Turns out there are still two problems. Game capture devices don't capture your own audio. That's true for any gaming capture device, Hauppauge or otherwise. The way the cables are connected through the device means that your audio is lost. You can capture the talk from the other players, which is great because that's what I'm mostly interested in anyway. Still, I'll need to record my voice because I do talk and it won't make sense to do a linguistic analysis of a one-way conversation. That's where the digital audio recorder comes in again. I have to record that separately and then splice them together, a bit like what I had to do with my dissertation.

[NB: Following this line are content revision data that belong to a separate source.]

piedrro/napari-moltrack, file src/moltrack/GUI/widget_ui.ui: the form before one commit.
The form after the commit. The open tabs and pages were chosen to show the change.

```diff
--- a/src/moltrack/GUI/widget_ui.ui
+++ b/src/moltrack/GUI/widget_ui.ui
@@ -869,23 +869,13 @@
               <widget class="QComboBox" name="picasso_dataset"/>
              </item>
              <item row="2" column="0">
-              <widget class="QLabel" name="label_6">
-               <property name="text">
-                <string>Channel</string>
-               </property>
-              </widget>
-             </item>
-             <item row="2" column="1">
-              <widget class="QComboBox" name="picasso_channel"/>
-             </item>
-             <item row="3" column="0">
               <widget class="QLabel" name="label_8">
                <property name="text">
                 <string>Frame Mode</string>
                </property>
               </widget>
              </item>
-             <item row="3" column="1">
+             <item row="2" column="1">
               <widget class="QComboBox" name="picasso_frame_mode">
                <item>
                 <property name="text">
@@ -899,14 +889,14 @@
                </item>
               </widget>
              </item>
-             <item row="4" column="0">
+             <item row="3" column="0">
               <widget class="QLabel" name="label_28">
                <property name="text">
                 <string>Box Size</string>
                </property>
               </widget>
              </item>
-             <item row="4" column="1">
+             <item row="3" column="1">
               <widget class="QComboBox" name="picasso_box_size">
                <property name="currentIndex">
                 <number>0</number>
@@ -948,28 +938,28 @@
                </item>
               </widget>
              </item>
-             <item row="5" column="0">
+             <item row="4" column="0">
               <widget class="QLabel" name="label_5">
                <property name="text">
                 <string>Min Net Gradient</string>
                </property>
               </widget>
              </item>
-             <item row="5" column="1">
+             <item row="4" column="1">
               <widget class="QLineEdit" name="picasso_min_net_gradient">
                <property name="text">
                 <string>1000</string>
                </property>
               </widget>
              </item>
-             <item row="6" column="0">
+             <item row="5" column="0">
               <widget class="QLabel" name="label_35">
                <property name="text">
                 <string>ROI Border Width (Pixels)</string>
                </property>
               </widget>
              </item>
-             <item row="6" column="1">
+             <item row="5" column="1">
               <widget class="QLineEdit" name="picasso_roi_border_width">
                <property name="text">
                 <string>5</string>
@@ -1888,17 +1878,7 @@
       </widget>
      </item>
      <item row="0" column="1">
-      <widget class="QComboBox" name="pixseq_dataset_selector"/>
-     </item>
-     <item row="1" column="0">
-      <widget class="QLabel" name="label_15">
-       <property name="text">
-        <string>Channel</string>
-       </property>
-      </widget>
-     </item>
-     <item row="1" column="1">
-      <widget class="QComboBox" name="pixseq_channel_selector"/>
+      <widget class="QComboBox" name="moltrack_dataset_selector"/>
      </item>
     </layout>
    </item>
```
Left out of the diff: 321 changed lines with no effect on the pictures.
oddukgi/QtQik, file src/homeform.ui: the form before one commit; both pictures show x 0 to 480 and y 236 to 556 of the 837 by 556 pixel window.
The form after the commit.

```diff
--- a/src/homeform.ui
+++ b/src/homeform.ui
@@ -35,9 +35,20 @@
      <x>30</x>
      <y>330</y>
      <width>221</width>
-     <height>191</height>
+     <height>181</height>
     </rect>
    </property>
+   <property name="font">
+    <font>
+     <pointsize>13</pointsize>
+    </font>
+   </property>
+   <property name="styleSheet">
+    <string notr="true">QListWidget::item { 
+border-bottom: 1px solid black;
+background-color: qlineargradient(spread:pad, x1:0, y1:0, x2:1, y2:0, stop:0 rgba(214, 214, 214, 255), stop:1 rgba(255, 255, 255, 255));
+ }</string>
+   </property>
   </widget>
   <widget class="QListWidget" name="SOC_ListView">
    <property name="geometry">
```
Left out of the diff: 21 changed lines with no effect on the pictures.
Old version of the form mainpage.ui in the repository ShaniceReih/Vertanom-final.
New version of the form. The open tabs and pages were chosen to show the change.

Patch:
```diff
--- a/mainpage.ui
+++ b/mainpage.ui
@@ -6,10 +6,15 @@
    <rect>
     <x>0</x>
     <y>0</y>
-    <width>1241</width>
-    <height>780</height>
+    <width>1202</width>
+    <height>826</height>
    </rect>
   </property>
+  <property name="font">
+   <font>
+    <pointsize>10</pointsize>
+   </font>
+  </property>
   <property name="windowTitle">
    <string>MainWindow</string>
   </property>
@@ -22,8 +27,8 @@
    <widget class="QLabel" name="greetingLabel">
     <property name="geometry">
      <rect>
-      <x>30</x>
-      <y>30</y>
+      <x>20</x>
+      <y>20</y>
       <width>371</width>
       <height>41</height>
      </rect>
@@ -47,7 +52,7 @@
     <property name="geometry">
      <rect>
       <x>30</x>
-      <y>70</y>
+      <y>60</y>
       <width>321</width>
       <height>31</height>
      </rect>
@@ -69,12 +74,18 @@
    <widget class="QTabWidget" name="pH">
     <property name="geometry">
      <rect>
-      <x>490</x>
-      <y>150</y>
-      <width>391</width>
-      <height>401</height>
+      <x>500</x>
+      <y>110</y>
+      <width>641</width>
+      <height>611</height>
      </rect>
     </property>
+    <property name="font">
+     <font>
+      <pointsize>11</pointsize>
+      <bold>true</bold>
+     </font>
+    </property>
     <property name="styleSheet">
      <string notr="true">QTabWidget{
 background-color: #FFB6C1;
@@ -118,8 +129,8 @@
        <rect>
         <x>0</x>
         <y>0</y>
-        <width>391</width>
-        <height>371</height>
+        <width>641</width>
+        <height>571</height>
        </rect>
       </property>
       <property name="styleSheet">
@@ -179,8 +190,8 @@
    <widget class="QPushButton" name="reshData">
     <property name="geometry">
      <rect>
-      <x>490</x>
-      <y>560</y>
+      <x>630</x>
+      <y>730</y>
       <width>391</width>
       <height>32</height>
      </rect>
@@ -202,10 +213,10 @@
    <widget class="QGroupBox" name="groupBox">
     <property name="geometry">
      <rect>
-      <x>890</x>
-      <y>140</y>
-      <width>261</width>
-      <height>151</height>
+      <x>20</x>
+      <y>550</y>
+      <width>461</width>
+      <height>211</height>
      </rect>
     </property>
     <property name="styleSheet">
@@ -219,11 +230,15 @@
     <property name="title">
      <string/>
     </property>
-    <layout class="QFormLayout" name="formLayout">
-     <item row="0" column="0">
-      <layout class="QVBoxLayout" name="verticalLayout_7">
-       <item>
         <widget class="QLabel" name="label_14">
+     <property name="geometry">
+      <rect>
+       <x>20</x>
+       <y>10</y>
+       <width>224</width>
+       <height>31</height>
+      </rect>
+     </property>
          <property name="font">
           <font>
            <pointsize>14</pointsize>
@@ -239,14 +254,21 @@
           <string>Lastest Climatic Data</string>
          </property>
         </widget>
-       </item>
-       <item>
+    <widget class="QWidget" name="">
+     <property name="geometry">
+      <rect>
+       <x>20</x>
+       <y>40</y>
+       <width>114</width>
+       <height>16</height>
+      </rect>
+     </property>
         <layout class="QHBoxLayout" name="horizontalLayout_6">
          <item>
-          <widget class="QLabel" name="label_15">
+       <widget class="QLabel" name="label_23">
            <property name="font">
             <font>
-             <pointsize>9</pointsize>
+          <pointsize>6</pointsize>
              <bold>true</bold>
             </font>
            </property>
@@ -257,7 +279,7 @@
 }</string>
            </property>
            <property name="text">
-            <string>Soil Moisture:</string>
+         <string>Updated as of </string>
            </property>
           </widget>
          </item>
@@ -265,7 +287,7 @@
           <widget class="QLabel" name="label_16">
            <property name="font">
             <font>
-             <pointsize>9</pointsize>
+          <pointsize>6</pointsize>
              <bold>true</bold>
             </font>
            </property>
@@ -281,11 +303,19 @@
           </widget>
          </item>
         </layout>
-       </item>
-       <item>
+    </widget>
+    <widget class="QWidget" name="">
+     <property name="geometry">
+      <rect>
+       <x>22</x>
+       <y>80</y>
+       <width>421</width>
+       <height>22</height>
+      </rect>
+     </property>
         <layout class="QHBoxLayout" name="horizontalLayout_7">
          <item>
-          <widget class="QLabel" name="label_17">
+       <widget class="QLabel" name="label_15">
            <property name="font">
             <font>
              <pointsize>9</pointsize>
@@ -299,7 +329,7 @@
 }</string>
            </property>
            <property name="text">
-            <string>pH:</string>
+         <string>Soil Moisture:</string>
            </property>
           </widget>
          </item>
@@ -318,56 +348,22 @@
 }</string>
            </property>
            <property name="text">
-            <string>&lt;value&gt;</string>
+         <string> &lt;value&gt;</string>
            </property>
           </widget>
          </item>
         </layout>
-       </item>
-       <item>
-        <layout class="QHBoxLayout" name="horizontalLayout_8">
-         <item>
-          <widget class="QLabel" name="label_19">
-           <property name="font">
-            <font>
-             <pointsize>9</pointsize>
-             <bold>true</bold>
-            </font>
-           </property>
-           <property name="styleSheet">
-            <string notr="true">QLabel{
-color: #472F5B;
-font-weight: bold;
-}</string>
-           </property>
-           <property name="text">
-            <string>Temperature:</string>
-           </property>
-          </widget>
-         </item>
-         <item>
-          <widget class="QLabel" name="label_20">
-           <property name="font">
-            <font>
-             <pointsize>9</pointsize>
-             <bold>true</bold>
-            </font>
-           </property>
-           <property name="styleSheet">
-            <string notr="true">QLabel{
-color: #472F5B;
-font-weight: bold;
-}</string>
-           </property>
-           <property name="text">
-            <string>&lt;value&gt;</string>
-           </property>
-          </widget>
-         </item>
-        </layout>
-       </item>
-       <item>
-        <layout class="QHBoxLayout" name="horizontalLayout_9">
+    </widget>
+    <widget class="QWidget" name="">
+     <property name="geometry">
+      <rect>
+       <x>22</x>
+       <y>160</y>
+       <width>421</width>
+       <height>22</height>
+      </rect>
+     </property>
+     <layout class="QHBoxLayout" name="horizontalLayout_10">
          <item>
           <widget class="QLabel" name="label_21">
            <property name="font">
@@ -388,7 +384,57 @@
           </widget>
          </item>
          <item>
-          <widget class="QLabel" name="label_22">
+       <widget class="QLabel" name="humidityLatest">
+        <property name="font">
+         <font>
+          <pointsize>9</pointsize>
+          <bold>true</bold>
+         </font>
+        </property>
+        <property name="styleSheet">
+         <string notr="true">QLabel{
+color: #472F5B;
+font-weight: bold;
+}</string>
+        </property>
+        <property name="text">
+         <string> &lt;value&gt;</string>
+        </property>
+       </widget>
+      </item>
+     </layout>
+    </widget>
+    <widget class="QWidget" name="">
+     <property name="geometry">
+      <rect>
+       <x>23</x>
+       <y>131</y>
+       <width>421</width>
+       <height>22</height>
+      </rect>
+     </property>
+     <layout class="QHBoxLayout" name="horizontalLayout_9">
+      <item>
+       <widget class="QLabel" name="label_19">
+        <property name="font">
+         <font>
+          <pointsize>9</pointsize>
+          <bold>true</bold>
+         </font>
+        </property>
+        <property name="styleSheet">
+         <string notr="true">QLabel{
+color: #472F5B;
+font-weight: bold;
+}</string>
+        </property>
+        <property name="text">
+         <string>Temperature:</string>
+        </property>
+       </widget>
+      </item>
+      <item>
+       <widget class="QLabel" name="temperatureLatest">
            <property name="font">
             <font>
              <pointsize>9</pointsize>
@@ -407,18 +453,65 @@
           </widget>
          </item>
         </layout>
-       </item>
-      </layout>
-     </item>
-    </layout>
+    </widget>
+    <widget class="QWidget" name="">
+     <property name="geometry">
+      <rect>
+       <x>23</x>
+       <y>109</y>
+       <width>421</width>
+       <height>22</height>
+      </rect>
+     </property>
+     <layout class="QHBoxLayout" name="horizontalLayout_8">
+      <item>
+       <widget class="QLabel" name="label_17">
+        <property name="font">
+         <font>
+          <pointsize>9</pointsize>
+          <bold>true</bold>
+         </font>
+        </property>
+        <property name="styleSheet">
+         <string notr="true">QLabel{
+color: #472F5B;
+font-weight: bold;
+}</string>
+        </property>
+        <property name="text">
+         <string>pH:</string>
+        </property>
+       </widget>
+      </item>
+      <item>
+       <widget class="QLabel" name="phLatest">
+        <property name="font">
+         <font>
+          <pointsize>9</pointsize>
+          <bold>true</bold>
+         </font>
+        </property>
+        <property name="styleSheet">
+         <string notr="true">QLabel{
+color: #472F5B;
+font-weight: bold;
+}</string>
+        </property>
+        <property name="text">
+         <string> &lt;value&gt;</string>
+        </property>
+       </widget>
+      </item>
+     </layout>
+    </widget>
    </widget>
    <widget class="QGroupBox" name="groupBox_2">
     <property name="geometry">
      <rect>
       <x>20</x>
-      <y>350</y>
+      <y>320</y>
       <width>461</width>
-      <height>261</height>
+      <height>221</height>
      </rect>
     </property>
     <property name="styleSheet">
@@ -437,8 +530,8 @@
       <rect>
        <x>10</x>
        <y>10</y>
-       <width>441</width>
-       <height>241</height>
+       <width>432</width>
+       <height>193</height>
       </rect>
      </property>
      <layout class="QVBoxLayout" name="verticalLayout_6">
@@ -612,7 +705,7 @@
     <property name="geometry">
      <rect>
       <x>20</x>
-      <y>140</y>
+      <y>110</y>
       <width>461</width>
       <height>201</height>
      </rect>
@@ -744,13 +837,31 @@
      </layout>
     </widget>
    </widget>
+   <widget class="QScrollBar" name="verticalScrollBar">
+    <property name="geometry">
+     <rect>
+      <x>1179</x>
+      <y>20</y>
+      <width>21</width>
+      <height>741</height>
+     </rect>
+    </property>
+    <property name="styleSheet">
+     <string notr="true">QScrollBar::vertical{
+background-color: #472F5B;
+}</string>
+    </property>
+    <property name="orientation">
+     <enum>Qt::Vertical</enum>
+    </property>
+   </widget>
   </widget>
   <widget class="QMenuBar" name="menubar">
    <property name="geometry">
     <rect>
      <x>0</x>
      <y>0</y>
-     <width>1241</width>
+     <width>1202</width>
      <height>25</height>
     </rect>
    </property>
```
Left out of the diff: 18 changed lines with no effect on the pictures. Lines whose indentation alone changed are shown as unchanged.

But the syncing problem doesn't go away. I thought the syncing problem was only an issue when converting VHS to digital. I thought it wouldn't be an issue if I was doing everything digitally to begin with, especially since Hauppauge promises "no lag" as it streams the footage to your TV and to your computer at the same time. Well, that's not the case. As I found out, and as you can see in this Youtube example, the files will eventually fall out of sync if you record long enough. So...back to the same problem, where I have to break up the files and some how make sure that everything is in sync when I do my analysis.

What's the big deal about the syncing? Well, it's a big deal if you're doing any kind of micro-analysis, like conversation analysis or something even deeper. But if all recordings are out of sync, then that means no device can ever capture vidoe or audio data of any kind as it really happened. All these recordings, no matter how much they seem like they're exact recordings, are always a little bit off.

P.S. I have other issues with the game capture. The audio part of my Hauppauge died and I'm not sure whether it's the device or the third party software or the laptop or the cable or what. Fortunately I can just capture the audio out of my TV. In some ways, it's easier because I can record the players' voice and my voice at the same time, but I have to mute my headset mic when I'm not talking or the players will hear their own voices in the feedback. It's a bit of a pain but it's a tolerable workaround while I figure out how to fix this issue.

Maybe someday, it'll be possible to capture all voice data in one setup, instead of having to splice things together in post-production. That'll make my life a lot easier.